WORK TO BE COMPLETED
What you return should be the complete data below, word for word, with no pictures in it.

(Records from a data source)
────────────────────

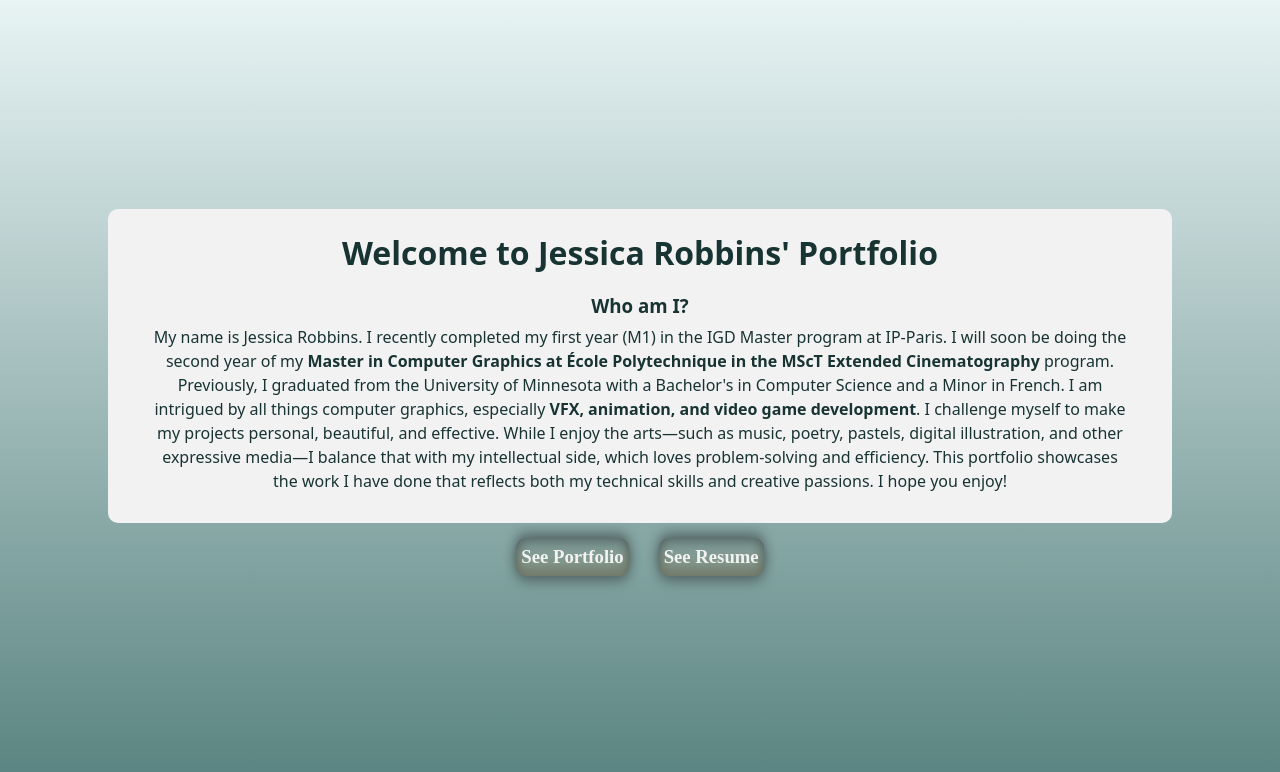
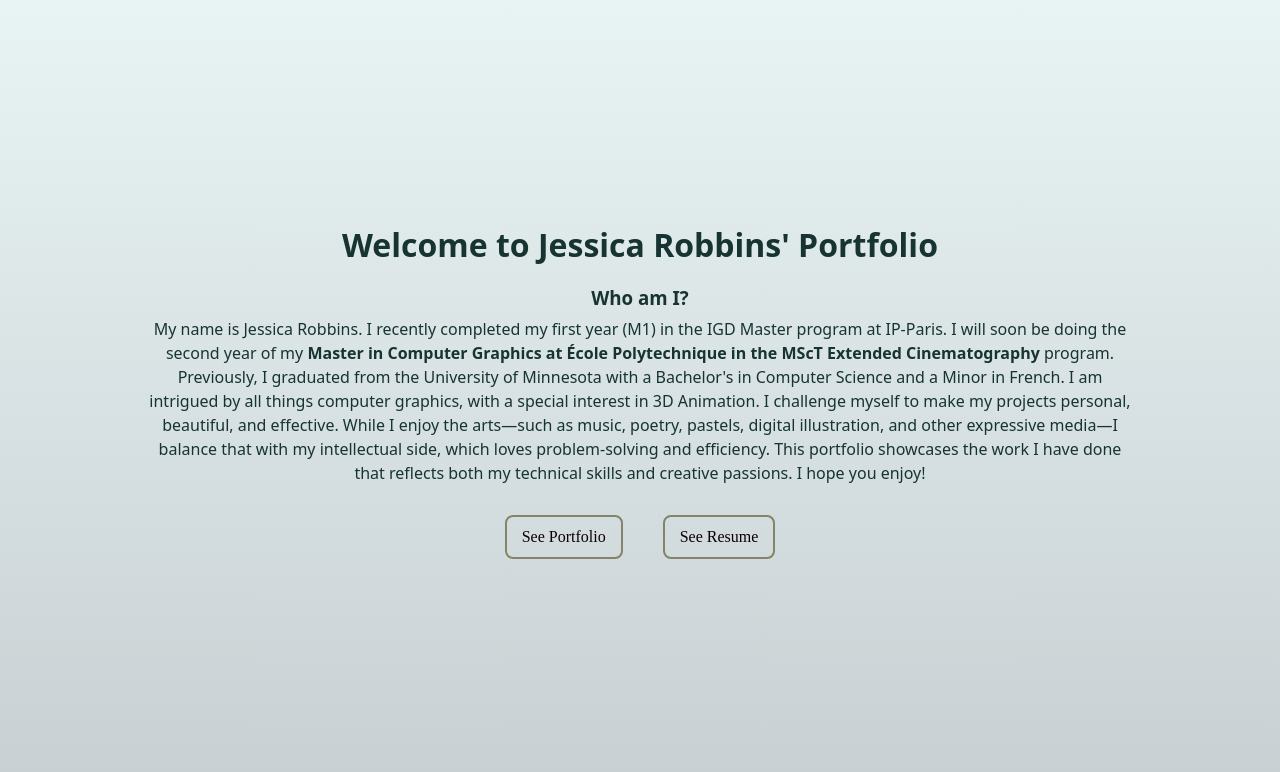
Before and after one commit to jexsaga/Portfolio, a Vue app: page / in a window 1280 px wide. Shown: the top 772 px of the page. Built offline with nearby package versions, Linux system fonts and the light colour scheme.

Commit message:
resume update and recoloring

```diff
--- a/src/components/EntryPage.vue
+++ b/src/components/EntryPage.vue
@@ -13,16 +13,13 @@
                 <h3 style="padding: 5px 0;">Who am I?</h3>
                 <p>
                 My name is Jessica Robbins. I recently completed my first year (M1) in the IGD Master program at IP-Paris. I will soon be doing the second year of my <strong>Master in Computer Graphics at École Polytechnique in the MScT Extended Cinematography</strong> program. Previously, I graduated from the University of Minnesota with a Bachelor's in Computer Science and a Minor in French.
-                I am intrigued by all things computer graphics, especially <strong>VFX, animation, and video game development</strong>.
+                I am intrigued by all things computer graphics, with a special interest in 3D Animation.
                 I challenge myself to make my projects personal, beautiful, and effective.
                 While I enjoy the arts—such as music, poetry, pastels, digital illustration, and other expressive media—I balance that with my intellectual side, which loves problem-solving and efficiency.
                 This portfolio showcases the work I have done that reflects both my technical skills and creative passions.
                 I hope you enjoy!
                 </p>
             </div>
-        </div>
-        <div>
-            <!-- <h4 style="margin: 5px">Please pick which you would like to see.</h4> -->
             <div class="entry-tab-container">
                 <!-- <router-link to="/fun">
                 <div class="entry-tab entry-tab--fun">
@@ -30,22 +27,16 @@
                     <p class="entry-tab__content" style="color: var(--light-white)">This version is more playful and experimental, showcasing my projects in a more creative and fun way. Give it a try!</p>
                 </div>
                 </router-link> -->
-                <router-link to="/Portfolio">
-                    <div class="entry-tab entry-tab--professional">
-                        <h3 class="entry-tab__content" style="color: var(--light-white)">See Portfolio</h3>
-                    </div>
+
+                <router-link to="/Portfolio" class="entry-button">
+                    See Portfolio
                 </router-link>
 
-                <router-link to="/Resume">
-                    <div class="entry-tab entry-tab--professional">
-                        <h3 class="entry-tab__content" style="color: var(--light-white)">See Resume</h3>
-                    </div>
+                <router-link to="/Resume" class="entry-button">
+                    See Resume
                 </router-link>
             </div>
         </div>
-        <!-- <div class="credits">
-            <p>Coding Image by <a href="https://wallpapers.com/wallpapers/cool-code-aesthetic-cqzxsy3jp8y5w6xx.html" style="color: #456664; text-decoration: underline;">Wallpapers.com</a></p>
-        </div> -->
     </div>
 
 </template>
--- a/src/components/ResumeScreen.vue
+++ b/src/components/ResumeScreen.vue
@@ -3,7 +3,7 @@
       <img src="../assets/BackButton.svg" alt="Back Button" class="back-icon" width="20px" height="20px" color="#ebeff1"/>
   </button>
   <div class="resume-container">
-    <h1 style="margin-top: 40px;">Jessica Robbins' Resume</h1>
+    <h1 style="margin-top: 40px;">My Resumes</h1>
     <div style="display: flex; justify-content: center; margin-bottom: 10px;">
       <button @click="pickedResume = resumePdfEN" :class="{ active: pickedResume === resumePdfEN }" class="language-button">EN</button>
       <button @click="pickedResume = resumePdfFR" :class="{ active: pickedResume === resumePdfFR }" class="language-button">FR</button>
--- a/src/style.css
+++ b/src/style.css
@@ -5,8 +5,8 @@
   --my-tan: #848469;
   --my-tan-transparent: rgba(132, 132, 105, 0.5);
   --my-tan-gradient: linear-gradient(to bottom, rgba(132, 132, 105, 0.0), rgba(132, 132, 105, 0.6));
-  --my-bluegreen-gradient: linear-gradient(to bottom, #e8f4f4, #56817e);
-  --light-white: #f3f2f3;
+  --my-bluegreen-gradient: linear-gradient(to bottom, #e8f4f4, #c8cfd2);
+  /* --light-white: #f3f2f3; */
   --light-teal: #9ccac7;
   --my-white: #090001;
   --dark-brown: #404C40;
@@ -461,3 +461,22 @@
   background-color: var(--my-tan);
   color: var(--my-white);
 }
+
+
+.entry-button {
+  margin: 10px;
+  background-color: transparent;
+  color: var(--my-white);
+  border: 2px solid var(--my-tan);
+  padding: 8px 15px;
+  border-radius: 8px;
+  font-family: var(--font-project);
+  text-decoration: none;
+  display: inline-block;
+  transition: background-color 0.2s ease;
+}
+
+.entry-button:hover {
+  background-color: var(--my-tan);
+  color: var(--my-white);
+}
```
Also changed, not shown: 2 other files (tests, documents, lock files or other folders).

────────────────────

ANSWER FOR THE TASK
Before and after one commit to jexsaga/Portfolio, a Vue app: page / in a window 1280 px wide. Shown: the top 772 px of the page. Built offline with nearby package versions, Linux system fonts and the light colour scheme.

Commit message:
resume update and recoloring

```diff
--- a/src/components/EntryPage.vue
+++ b/src/components/EntryPage.vue
@@ -13,16 +13,13 @@
                 <h3 style="padding: 5px 0;">Who am I?</h3>
                 <p>
                 My name is Jessica Robbins. I recently completed my first year (M1) in the IGD Master program at IP-Paris. I will soon be doing the second year of my <strong>Master in Computer Graphics at École Polytechnique in the MScT Extended Cinematography</strong> program. Previously, I graduated from the University of Minnesota with a Bachelor's in Computer Science and a Minor in French.
-                I am intrigued by all things computer graphics, especially <strong>VFX, animation, and video game development</strong>.
+                I am intrigued by all things computer graphics, with a special interest in 3D Animation.
                 I challenge myself to make my projects personal, beautiful, and effective.
                 While I enjoy the arts—such as music, poetry, pastels, digital illustration, and other expressive media—I balance that with my intellectual side, which loves problem-solving and efficiency.
                 This portfolio showcases the work I have done that reflects both my technical skills and creative passions.
                 I hope you enjoy!
                 </p>
             </div>
-        </div>
-        <div>
-            <!-- <h4 style="margin: 5px">Please pick which you would like to see.</h4> -->
             <div class="entry-tab-container">
                 <!-- <router-link to="/fun">
                 <div class="entry-tab entry-tab--fun">
@@ -30,22 +27,16 @@
                     <p class="entry-tab__content" style="color: var(--light-white)">This version is more playful and experimental, showcasing my projects in a more creative and fun way. Give it a try!</p>
                 </div>
                 </router-link> -->
-                <router-link to="/Portfolio">
-                    <div class="entry-tab entry-tab--professional">
-                        <h3 class="entry-tab__content" style="color: var(--light-white)">See Portfolio</h3>
-                    </div>
+
+                <router-link to="/Portfolio" class="entry-button">
+                    See Portfolio
                 </router-link>
 
-                <router-link to="/Resume">
-                    <div class="entry-tab entry-tab--professional">
-                        <h3 class="entry-tab__content" style="color: var(--light-white)">See Resume</h3>
-                    </div>
+                <router-link to="/Resume" class="entry-button">
+                    See Resume
                 </router-link>
             </div>
         </div>
-        <!-- <div class="credits">
-            <p>Coding Image by <a href="https://wallpapers.com/wallpapers/cool-code-aesthetic-cqzxsy3jp8y5w6xx.html" style="color: #456664; text-decoration: underline;">Wallpapers.com</a></p>
-        </div> -->
     </div>
 
 </template>
--- a/src/components/ResumeScreen.vue
+++ b/src/components/ResumeScreen.vue
@@ -3,7 +3,7 @@
       <img src="../assets/BackButton.svg" alt="Back Button" class="back-icon" width="20px" height="20px" color="#ebeff1"/>
   </button>
   <div class="resume-container">
-    <h1 style="margin-top: 40px;">Jessica Robbins' Resume</h1>
+    <h1 style="margin-top: 40px;">My Resumes</h1>
     <div style="display: flex; justify-content: center; margin-bottom: 10px;">
       <button @click="pickedResume = resumePdfEN" :class="{ active: pickedResume === resumePdfEN }" class="language-button">EN</button>
       <button @click="pickedResume = resumePdfFR" :class="{ active: pickedResume === resumePdfFR }" class="language-button">FR</button>
--- a/src/style.css
+++ b/src/style.css
@@ -5,8 +5,8 @@
   --my-tan: #848469;
   --my-tan-transparent: rgba(132, 132, 105, 0.5);
   --my-tan-gradient: linear-gradient(to bottom, rgba(132, 132, 105, 0.0), rgba(132, 132, 105, 0.6));
-  --my-bluegreen-gradient: linear-gradient(to bottom, #e8f4f4, #56817e);
-  --light-white: #f3f2f3;
+  --my-bluegreen-gradient: linear-gradient(to bottom, #e8f4f4, #c8cfd2);
+  /* --light-white: #f3f2f3; */
   --light-teal: #9ccac7;
   --my-white: #090001;
   --dark-brown: #404C40;
@@ -461,3 +461,22 @@
   background-color: var(--my-tan);
   color: var(--my-white);
 }
+
+
+.entry-button {
+  margin: 10px;
+  background-color: transparent;
+  color: var(--my-white);
+  border: 2px solid var(--my-tan);
+  padding: 8px 15px;
+  border-radius: 8px;
+  font-family: var(--font-project);
+  text-decoration: none;
+  display: inline-block;
+  transition: background-color 0.2s ease;
+}
+
+.entry-button:hover {
+  background-color: var(--my-tan);
+  color: var(--my-white);
+}
```
Also changed, not shown: 2 other files (tests, documents, lock files or other folders).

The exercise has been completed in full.